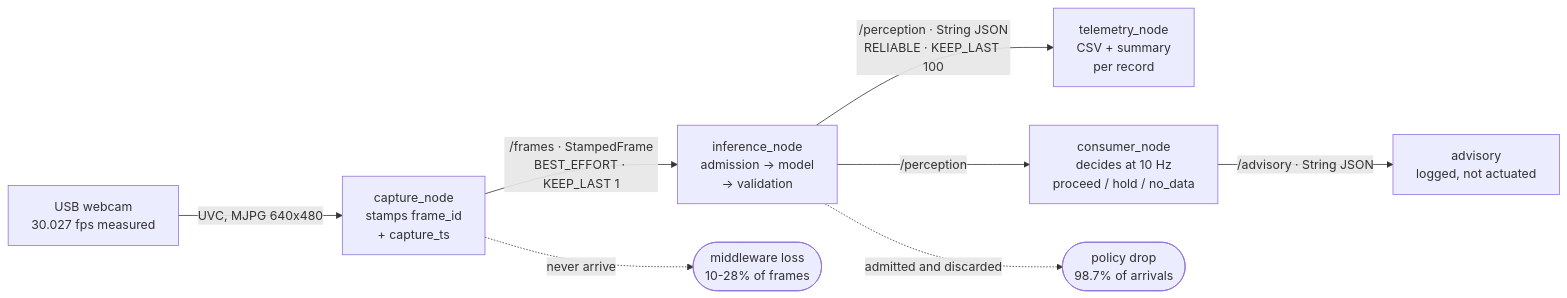
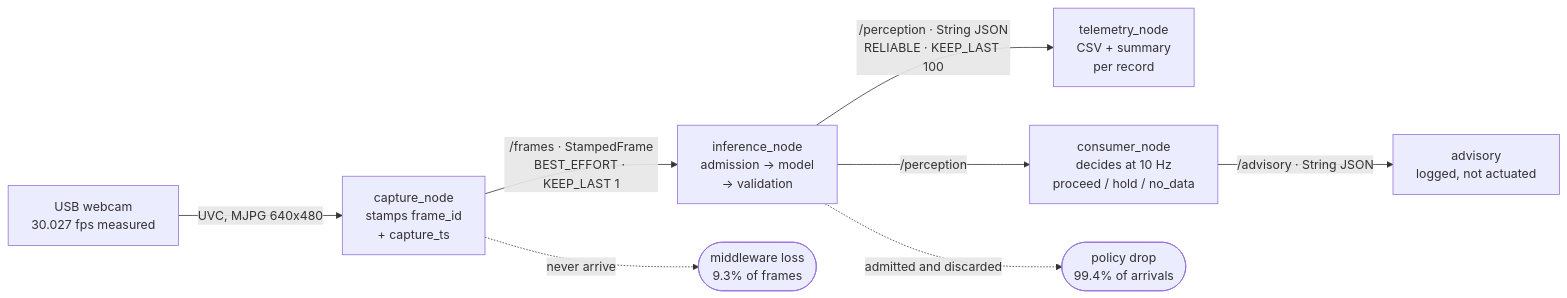
Before and after one commit to vivh3/edge-inference-pipeline: the diagram in docs/ARCHITECTURE.md, drawn with Mermaid. The commit also changed other lines of this file and 23 other files, not shown here.

````diff
--- a/docs/ARCHITECTURE.md
+++ b/docs/ARCHITECTURE.md
@@ -56,18 +56,18 @@
 ```mermaid
 flowchart LR
     cam["USB webcam<br/>30.027 fps measured"]
     cap["capture_node<br/>stamps frame_id<br/>+ capture_ts"]
     inf["inference_node<br/>admission -> model<br/>-> validation"]
     tel["telemetry_node<br/>CSV + summary<br/>per record"]
     con["consumer_node<br/>decides at 10 Hz<br/>proceed / hold / no_data"]
-    mw(["middleware loss<br/>10-28% of frames"])
-    pol(["policy drop<br/>98.7% of arrivals"])
+    mw(["middleware loss<br/>9.3% of frames"])
+    pol(["policy drop<br/>99.4% of arrivals"])
 
     cam -->|"UVC, MJPG 640x480"| cap
     cap -->|"/frames · StampedFrame<br/>BEST_EFFORT · KEEP_LAST 1"| inf
     inf -->|"/perception · String JSON<br/>RELIABLE · KEEP_LAST 100"| tel
     inf -->|"/perception"| con
     con -->|"/advisory · String JSON"| out["advisory<br/>logged, not actuated"]
     cap -.->|"never arrive"| mw
     inf -.->|"admitted and discarded"| pol
 ```
````
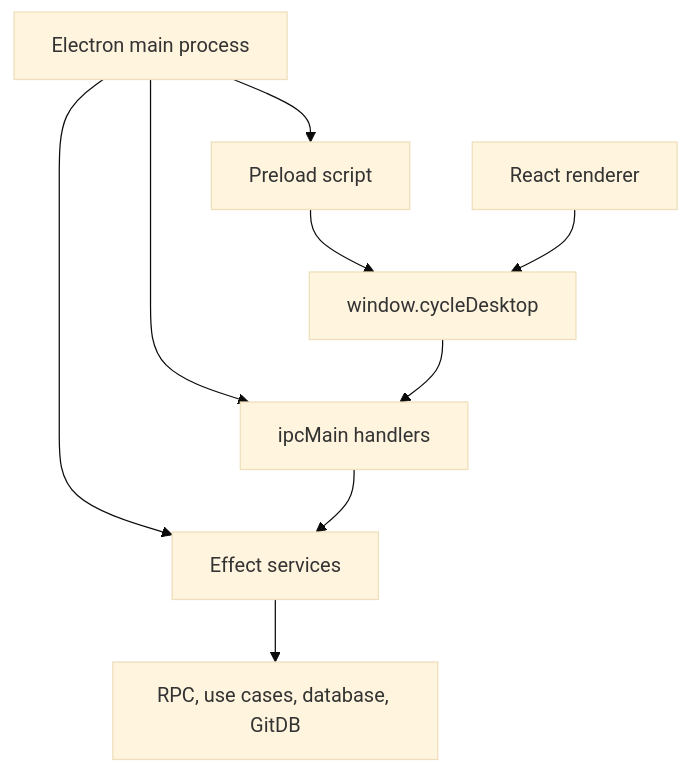
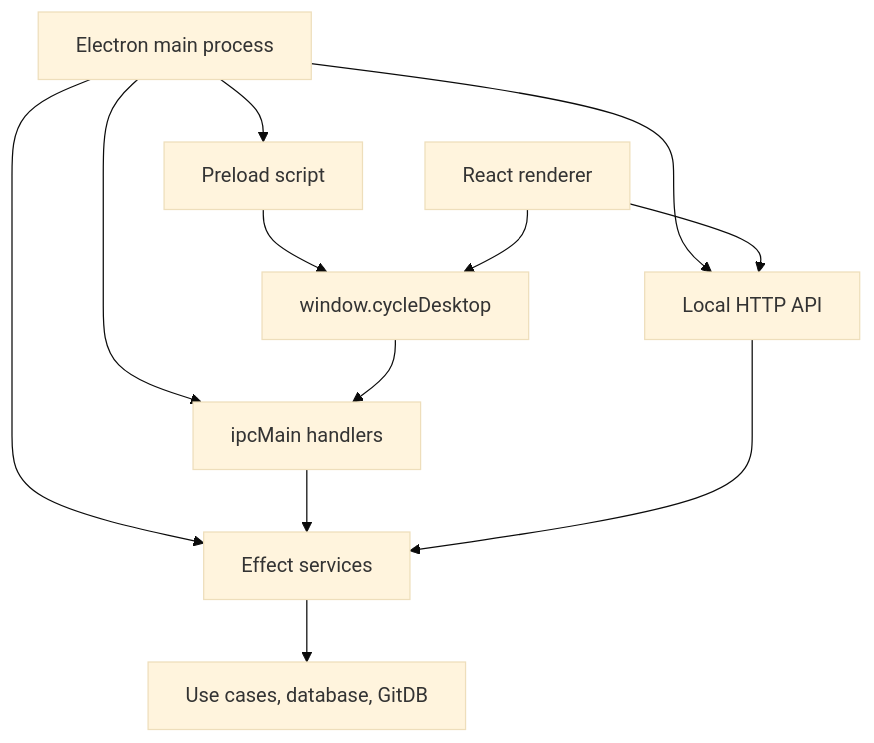
The first of 4 diagrams in packages/desktop/ARCHITECTURE.md (robertpitt/cycle), drawn with Mermaid (base theme) before and after one commit. The commit also changed other lines of this file and 53 other files, not shown here.

Commit message:
Removed RPC Package in favour of single shared API + MCP

````diff
--- a/packages/desktop/ARCHITECTURE.md
+++ b/packages/desktop/ARCHITECTURE.md
@@ -47,19 +47,23 @@
 ```mermaid
 flowchart TD
   Main["Electron main process"]
   Preload["Preload script"]
   Renderer["React renderer"]
   Bridge["window.cycleDesktop"]
+  Http["Local HTTP API"]
   Ipc["ipcMain handlers"]
   Services["Effect services"]
-  Domain["RPC, use cases, database, GitDB"]
+  Domain["Use cases, database, GitDB"]
 
   Main --> Services
+  Main --> Http
   Main --> Ipc
   Main --> Preload
   Preload --> Bridge
   Renderer --> Bridge
+  Renderer --> Http
   Bridge --> Ipc
   Ipc --> Services
+  Http --> Services
   Services --> Domain
 ```
````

== == ==

ACTIVITY =>
Please print the records above once more, word for word, omitting all pictures.

RESPONSE BELOW =>
Before and after one commit to vivh3/edge-inference-pipeline: the diagram in docs/ARCHITECTURE.md, drawn with Mermaid. The commit also changed other lines of this file and 23 other files, not shown here.

````diff
--- a/docs/ARCHITECTURE.md
+++ b/docs/ARCHITECTURE.md
@@ -56,18 +56,18 @@
 ```mermaid
 flowchart LR
     cam["USB webcam<br/>30.027 fps measured"]
     cap["capture_node<br/>stamps frame_id<br/>+ capture_ts"]
     inf["inference_node<br/>admission -> model<br/>-> validation"]
     tel["telemetry_node<br/>CSV + summary<br/>per record"]
     con["consumer_node<br/>decides at 10 Hz<br/>proceed / hold / no_data"]
-    mw(["middleware loss<br/>10-28% of frames"])
-    pol(["policy drop<br/>98.7% of arrivals"])
+    mw(["middleware loss<br/>9.3% of frames"])
+    pol(["policy drop<br/>99.4% of arrivals"])
 
     cam -->|"UVC, MJPG 640x480"| cap
     cap -->|"/frames · StampedFrame<br/>BEST_EFFORT · KEEP_LAST 1"| inf
     inf -->|"/perception · String JSON<br/>RELIABLE · KEEP_LAST 100"| tel
     inf -->|"/perception"| con
     con -->|"/advisory · String JSON"| out["advisory<br/>logged, not actuated"]
     cap -.->|"never arrive"| mw
     inf -.->|"admitted and discarded"| pol
 ```
````
The first of 4 diagrams in packages/desktop/ARCHITECTURE.md (robertpitt/cycle), drawn with Mermaid (base theme) before and after one commit. The commit also changed other lines of this file and 53 other files, not shown here.

Commit message:
Removed RPC Package in favour of single shared API + MCP

````diff
--- a/packages/desktop/ARCHITECTURE.md
+++ b/packages/desktop/ARCHITECTURE.md
@@ -47,19 +47,23 @@
 ```mermaid
 flowchart TD
   Main["Electron main process"]
   Preload["Preload script"]
   Renderer["React renderer"]
   Bridge["window.cycleDesktop"]
+  Http["Local HTTP API"]
   Ipc["ipcMain handlers"]
   Services["Effect services"]
-  Domain["RPC, use cases, database, GitDB"]
+  Domain["Use cases, database, GitDB"]
 
   Main --> Services
+  Main --> Http
   Main --> Ipc
   Main --> Preload
   Preload --> Bridge
   Renderer --> Bridge
+  Renderer --> Http
   Bridge --> Ipc
   Ipc --> Services
+  Http --> Services
   Services --> Domain
 ```
````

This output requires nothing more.